§ What you will do
Look through the listing for the word "nbsp". Copy each line that has it.

§ Records for this task

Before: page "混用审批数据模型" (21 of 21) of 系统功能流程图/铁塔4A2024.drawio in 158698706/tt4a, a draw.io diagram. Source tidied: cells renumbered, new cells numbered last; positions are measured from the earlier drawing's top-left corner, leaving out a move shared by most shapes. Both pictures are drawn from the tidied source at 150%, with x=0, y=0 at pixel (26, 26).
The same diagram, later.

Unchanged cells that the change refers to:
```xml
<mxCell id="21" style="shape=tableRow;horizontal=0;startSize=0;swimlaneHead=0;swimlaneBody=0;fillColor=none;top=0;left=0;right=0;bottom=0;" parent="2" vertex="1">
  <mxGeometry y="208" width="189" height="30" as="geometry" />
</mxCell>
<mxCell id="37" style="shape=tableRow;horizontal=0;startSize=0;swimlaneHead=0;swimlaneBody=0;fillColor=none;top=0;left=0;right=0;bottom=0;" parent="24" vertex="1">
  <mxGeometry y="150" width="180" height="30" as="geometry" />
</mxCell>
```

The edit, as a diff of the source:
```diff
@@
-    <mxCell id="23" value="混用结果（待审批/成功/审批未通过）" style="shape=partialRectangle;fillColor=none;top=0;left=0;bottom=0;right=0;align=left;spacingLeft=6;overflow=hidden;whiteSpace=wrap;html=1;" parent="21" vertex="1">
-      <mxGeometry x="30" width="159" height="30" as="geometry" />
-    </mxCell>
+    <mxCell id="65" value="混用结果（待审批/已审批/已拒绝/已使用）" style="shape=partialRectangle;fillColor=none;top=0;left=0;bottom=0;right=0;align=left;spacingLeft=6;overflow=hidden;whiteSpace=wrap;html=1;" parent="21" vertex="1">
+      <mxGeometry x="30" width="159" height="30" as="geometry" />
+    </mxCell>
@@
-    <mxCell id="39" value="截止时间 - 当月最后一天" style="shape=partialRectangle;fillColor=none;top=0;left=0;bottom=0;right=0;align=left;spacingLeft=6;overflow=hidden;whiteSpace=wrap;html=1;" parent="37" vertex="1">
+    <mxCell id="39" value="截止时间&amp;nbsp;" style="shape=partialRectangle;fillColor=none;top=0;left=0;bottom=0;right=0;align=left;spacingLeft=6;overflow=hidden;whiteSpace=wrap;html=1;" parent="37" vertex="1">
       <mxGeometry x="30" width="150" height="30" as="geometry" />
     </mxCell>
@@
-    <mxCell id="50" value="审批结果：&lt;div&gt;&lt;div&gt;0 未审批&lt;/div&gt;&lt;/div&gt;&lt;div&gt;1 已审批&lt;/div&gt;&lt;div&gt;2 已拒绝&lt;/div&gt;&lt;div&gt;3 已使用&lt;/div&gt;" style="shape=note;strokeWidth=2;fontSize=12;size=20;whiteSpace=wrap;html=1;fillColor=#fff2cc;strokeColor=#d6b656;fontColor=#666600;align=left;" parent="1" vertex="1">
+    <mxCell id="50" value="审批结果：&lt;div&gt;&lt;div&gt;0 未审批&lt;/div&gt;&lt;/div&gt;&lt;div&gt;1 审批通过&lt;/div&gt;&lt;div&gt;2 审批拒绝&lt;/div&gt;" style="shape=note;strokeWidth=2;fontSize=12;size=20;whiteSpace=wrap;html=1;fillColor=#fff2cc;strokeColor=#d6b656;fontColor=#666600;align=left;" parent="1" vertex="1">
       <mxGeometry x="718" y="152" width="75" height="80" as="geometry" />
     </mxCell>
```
==
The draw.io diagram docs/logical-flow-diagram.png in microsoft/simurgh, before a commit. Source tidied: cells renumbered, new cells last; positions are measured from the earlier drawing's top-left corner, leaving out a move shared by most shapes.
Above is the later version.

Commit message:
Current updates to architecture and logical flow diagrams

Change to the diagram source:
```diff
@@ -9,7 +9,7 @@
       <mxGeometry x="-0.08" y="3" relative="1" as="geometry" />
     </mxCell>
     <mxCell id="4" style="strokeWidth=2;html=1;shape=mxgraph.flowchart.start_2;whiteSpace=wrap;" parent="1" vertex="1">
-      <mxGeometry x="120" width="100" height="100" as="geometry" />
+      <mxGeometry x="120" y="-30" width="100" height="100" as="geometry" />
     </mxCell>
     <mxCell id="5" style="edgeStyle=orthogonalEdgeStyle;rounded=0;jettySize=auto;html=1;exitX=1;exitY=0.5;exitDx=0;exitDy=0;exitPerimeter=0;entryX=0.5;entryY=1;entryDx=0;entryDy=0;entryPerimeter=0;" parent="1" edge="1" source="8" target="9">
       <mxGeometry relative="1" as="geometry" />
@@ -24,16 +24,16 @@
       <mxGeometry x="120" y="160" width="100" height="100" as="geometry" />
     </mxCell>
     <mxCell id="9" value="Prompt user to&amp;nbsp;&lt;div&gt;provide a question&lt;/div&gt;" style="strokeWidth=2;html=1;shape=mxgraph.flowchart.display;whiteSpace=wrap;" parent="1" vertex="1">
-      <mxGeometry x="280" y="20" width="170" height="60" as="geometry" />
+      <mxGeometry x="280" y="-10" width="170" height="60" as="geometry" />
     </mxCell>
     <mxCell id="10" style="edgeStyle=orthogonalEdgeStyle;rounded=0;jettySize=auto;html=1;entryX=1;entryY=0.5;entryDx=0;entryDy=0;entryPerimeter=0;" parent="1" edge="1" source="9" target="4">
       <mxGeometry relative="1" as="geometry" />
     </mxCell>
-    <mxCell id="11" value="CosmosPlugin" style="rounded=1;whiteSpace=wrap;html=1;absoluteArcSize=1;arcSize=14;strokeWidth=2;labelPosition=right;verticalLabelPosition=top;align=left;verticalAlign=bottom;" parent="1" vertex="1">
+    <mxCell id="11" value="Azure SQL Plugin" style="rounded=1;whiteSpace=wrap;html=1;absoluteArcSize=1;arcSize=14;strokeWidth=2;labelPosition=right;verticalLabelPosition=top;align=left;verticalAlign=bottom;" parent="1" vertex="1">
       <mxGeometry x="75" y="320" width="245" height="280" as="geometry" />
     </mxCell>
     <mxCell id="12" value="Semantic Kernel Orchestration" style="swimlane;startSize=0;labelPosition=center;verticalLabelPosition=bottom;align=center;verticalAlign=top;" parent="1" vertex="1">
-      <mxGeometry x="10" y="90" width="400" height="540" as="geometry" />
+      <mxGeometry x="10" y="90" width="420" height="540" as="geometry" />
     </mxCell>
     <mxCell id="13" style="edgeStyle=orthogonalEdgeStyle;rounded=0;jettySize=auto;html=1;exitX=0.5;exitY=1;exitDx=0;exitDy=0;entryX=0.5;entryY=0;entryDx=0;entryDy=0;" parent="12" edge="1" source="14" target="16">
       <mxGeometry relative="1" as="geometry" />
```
* * *
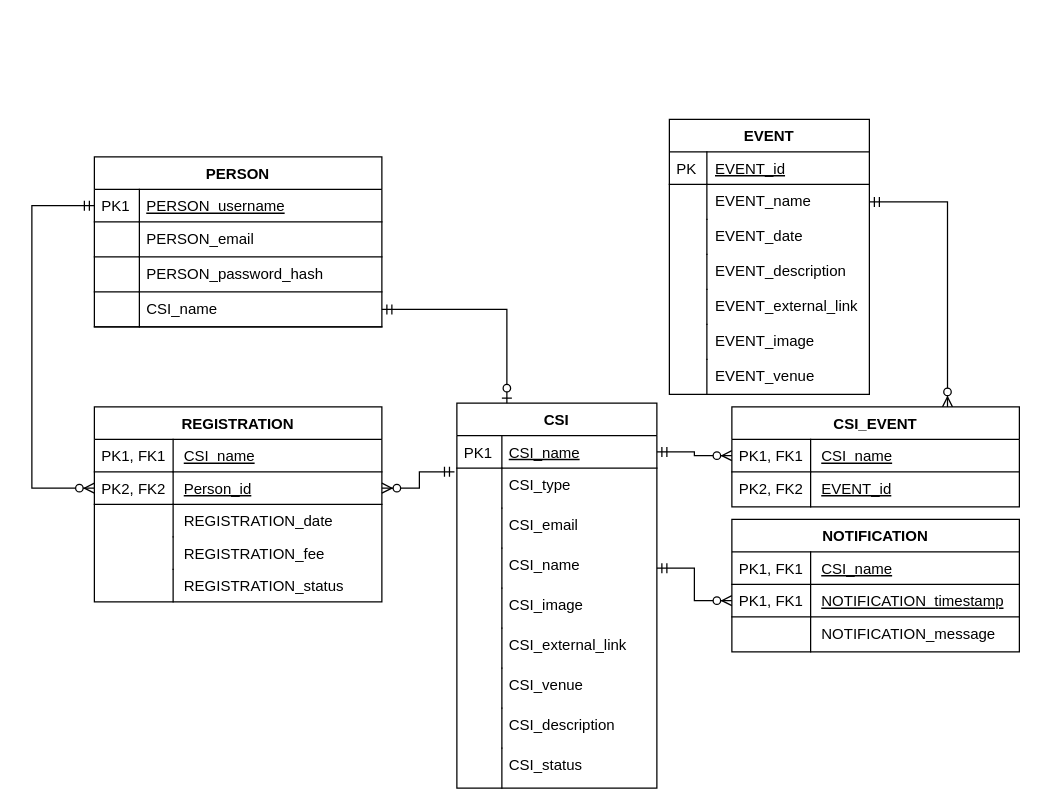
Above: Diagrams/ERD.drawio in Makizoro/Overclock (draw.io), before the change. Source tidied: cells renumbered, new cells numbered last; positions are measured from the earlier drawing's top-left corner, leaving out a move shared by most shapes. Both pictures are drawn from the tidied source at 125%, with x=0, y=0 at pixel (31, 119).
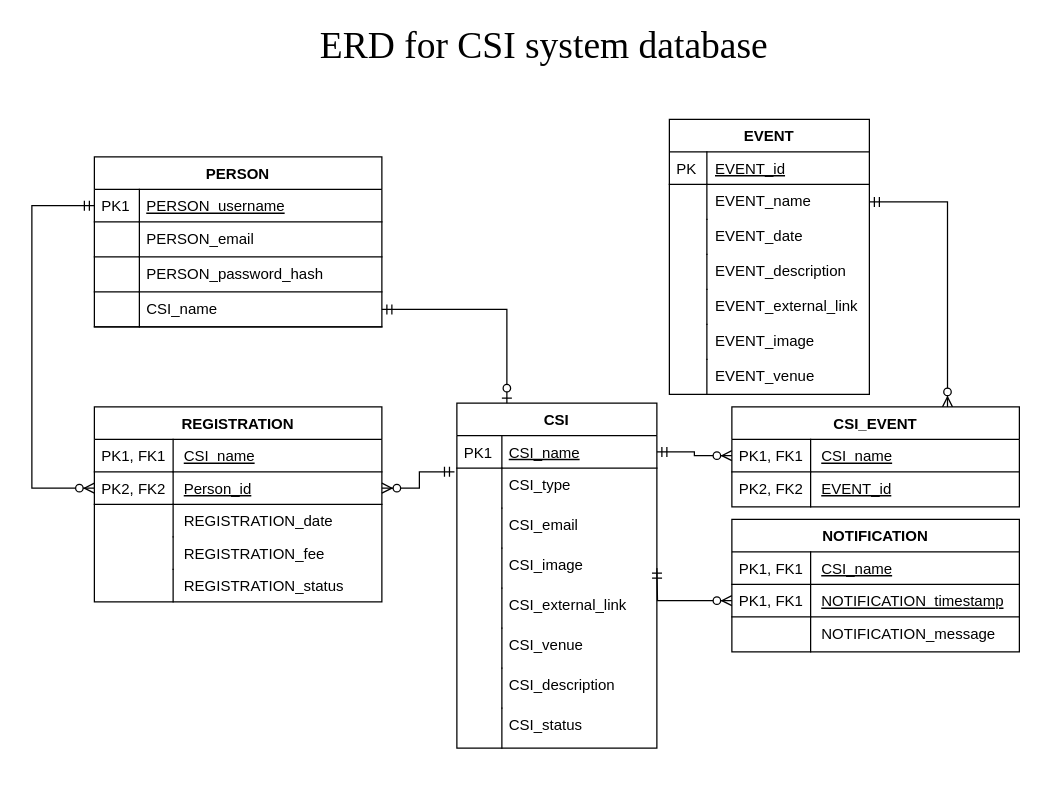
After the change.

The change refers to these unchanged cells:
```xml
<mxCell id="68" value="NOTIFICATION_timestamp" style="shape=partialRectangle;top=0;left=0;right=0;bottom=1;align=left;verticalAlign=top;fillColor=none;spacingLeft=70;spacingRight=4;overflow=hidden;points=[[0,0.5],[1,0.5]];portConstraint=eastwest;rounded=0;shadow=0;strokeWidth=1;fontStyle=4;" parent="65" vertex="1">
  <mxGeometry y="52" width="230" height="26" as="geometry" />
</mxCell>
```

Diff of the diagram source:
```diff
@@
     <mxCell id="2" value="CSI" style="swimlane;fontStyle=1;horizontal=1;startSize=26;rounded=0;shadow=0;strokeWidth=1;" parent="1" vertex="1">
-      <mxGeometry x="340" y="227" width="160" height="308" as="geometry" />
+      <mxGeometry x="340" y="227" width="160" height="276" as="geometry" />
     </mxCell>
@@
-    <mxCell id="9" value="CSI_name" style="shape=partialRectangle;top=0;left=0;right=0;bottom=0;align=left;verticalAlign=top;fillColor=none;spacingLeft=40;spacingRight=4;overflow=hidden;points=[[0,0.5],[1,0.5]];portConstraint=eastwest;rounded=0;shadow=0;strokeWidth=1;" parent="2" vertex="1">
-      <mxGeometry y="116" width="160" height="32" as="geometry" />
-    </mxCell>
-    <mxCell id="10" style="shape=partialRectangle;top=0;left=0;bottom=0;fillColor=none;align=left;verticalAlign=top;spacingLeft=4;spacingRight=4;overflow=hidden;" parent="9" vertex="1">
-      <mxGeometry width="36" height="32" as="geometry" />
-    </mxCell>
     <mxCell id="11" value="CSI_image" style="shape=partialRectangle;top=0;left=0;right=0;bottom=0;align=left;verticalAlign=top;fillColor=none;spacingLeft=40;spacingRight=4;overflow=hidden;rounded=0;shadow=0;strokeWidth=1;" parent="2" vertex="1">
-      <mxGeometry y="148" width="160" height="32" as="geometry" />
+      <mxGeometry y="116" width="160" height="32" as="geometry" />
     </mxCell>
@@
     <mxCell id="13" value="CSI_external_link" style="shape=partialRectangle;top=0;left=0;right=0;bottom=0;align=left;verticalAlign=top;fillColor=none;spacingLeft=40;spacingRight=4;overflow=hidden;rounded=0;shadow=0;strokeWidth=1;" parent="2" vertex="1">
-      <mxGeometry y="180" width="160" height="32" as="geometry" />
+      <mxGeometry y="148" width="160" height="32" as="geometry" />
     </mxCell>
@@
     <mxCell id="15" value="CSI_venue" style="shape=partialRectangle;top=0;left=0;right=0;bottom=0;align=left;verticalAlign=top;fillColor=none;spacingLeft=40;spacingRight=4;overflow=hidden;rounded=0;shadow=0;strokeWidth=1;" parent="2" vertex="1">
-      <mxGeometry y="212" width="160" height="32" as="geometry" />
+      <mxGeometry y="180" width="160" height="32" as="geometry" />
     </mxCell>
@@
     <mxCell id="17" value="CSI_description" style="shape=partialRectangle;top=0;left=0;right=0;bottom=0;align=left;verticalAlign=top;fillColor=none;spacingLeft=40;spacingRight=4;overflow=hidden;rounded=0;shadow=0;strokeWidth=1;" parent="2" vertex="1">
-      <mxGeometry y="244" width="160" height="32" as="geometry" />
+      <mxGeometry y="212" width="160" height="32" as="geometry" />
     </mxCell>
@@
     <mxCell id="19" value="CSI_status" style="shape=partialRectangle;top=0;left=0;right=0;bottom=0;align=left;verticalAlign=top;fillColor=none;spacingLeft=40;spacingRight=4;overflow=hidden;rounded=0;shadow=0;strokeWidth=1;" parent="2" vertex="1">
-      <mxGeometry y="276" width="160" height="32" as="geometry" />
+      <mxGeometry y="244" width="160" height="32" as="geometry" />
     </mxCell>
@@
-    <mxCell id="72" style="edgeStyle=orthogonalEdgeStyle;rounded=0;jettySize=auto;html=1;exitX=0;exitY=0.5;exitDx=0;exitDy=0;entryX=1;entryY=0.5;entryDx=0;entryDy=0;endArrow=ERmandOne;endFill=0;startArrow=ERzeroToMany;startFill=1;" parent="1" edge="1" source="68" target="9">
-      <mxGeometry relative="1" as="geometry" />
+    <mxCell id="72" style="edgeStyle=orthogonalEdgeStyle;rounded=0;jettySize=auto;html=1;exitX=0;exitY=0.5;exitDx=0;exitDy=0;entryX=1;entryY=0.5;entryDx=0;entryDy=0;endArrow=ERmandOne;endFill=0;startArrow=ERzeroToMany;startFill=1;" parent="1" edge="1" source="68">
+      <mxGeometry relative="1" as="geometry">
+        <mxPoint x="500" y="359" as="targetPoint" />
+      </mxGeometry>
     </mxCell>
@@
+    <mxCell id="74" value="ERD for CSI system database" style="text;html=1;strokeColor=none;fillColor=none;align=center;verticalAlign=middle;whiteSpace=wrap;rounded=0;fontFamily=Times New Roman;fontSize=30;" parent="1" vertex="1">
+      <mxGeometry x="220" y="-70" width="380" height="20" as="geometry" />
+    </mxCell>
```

§ Solution to the exercise
+    <mxCell id="39" value="截止时间&amp;nbsp;" style="shape=partialRectangle;fillColor=none;top=0;left=0;bottom=0;right=0;align=left;spacingLeft=6;overflow=hidden;whiteSpace=wrap;html=1;" parent="37" vertex="1">
     <mxCell id="9" value="Prompt user to&amp;nbsp;&lt;div&gt;provide a question&lt;/div&gt;" style="strokeWidth=2;html=1;shape=mxgraph.flowchart.display;whiteSpace=wrap;" parent="1" vertex="1">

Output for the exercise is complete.